Given records:

^^^^^^^^^^^^^^^^

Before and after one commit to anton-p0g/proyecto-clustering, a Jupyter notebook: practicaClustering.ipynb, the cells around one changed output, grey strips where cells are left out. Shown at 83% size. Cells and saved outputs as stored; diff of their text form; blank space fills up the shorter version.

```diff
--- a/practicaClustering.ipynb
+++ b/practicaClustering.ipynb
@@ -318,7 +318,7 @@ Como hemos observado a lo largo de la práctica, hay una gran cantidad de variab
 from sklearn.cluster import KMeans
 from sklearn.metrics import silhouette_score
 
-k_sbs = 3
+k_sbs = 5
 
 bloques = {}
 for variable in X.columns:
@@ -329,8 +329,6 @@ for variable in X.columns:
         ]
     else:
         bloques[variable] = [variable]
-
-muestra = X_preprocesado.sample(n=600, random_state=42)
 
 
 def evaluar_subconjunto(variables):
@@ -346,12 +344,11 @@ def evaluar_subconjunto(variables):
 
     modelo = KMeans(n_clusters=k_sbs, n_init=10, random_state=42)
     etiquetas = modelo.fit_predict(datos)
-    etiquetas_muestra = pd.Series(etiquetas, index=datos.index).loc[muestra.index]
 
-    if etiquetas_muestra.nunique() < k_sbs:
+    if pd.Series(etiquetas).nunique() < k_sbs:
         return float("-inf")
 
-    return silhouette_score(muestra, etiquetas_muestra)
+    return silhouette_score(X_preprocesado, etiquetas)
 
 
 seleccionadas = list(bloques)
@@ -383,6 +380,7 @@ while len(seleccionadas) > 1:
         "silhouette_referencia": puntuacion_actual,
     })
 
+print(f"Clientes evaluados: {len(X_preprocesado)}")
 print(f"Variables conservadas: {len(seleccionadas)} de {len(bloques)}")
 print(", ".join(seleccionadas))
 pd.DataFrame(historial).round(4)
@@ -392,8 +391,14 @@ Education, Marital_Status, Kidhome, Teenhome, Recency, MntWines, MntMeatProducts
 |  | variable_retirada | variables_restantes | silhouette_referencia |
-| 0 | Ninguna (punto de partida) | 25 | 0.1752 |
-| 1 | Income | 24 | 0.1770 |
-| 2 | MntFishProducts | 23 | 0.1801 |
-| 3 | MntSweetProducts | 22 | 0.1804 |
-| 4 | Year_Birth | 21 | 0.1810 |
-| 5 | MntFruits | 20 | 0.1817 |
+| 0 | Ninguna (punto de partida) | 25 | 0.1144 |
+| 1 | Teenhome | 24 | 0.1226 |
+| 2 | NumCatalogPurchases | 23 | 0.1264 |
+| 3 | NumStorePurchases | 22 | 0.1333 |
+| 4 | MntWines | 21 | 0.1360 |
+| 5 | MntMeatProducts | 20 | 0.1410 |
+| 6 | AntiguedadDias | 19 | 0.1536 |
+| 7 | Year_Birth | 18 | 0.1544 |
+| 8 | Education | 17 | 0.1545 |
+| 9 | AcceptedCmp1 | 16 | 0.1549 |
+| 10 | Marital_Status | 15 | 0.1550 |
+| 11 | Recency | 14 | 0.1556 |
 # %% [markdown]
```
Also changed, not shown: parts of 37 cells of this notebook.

^^^^^^^^^^^^^^^^

How to complete this task:
Among the lines of the material, find those holding the word "seleccionadas" and return them.

Answer for the task:
 seleccionadas = list(bloques)
@@ -383,6 +380,7 @@ while len(seleccionadas) > 1:
 print(f"Variables conservadas: {len(seleccionadas)} de {len(bloques)}")
 print(", ".join(seleccionadas))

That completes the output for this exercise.